TO DO: The lines below that include the word "Gemini" are to be reported.
RECORDS PROVIDED below:
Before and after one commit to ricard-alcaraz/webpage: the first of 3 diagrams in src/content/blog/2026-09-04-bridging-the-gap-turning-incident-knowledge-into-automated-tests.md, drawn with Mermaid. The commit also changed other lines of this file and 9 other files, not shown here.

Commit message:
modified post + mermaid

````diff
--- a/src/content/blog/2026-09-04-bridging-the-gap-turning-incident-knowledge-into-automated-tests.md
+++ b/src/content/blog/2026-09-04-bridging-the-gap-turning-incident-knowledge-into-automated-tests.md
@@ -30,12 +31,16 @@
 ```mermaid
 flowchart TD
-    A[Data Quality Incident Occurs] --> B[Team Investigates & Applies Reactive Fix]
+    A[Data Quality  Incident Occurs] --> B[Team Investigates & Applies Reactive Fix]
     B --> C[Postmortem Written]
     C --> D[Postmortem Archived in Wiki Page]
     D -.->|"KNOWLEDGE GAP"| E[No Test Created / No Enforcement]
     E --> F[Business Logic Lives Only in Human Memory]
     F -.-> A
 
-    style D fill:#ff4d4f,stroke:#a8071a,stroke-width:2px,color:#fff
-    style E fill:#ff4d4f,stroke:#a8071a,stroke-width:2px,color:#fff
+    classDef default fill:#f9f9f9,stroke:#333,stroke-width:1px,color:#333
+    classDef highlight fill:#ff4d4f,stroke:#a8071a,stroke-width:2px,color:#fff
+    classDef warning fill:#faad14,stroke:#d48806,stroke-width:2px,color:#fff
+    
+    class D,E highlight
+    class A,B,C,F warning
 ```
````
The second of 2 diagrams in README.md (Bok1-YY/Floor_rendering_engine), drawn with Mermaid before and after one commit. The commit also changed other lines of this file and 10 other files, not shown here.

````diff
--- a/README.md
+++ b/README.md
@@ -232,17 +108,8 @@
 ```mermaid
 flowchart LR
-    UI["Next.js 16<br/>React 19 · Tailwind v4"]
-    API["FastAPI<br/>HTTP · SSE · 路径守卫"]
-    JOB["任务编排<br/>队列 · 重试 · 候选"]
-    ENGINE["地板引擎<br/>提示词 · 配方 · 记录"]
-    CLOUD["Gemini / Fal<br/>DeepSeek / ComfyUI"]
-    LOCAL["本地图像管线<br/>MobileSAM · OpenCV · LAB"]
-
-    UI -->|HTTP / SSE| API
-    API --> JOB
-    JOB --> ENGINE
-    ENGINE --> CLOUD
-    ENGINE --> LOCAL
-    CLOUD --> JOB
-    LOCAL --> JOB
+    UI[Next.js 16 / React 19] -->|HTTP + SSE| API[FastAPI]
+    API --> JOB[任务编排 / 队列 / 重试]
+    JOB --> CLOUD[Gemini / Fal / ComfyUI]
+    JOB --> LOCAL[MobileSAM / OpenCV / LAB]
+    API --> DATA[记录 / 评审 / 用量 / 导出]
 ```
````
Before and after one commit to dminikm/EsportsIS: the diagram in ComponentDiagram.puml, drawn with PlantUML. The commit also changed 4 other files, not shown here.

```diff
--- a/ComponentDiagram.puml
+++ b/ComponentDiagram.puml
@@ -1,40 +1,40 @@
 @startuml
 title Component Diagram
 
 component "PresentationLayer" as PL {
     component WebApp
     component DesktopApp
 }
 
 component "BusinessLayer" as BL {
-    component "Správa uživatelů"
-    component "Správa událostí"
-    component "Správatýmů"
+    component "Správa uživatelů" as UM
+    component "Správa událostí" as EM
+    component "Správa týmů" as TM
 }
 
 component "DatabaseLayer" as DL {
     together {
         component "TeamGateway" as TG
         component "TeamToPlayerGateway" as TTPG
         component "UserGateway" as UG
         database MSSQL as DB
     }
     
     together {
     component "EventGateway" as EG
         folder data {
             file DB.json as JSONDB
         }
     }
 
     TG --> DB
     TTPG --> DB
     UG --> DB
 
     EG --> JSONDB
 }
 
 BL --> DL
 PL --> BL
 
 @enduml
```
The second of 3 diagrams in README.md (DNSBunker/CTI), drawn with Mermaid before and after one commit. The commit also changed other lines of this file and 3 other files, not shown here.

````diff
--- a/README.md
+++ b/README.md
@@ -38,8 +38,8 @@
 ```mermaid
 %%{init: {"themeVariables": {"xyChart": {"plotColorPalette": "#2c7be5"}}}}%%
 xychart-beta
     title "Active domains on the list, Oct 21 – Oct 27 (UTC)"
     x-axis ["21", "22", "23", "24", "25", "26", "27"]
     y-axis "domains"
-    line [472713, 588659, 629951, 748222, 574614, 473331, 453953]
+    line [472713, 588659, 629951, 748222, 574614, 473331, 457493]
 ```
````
End of RECORDS PROVIDED.
SOLUTION BELOW:
-    CLOUD["Gemini / Fal<br/>DeepSeek / ComfyUI"]
+    JOB --> CLOUD[Gemini / Fal / ComfyUI]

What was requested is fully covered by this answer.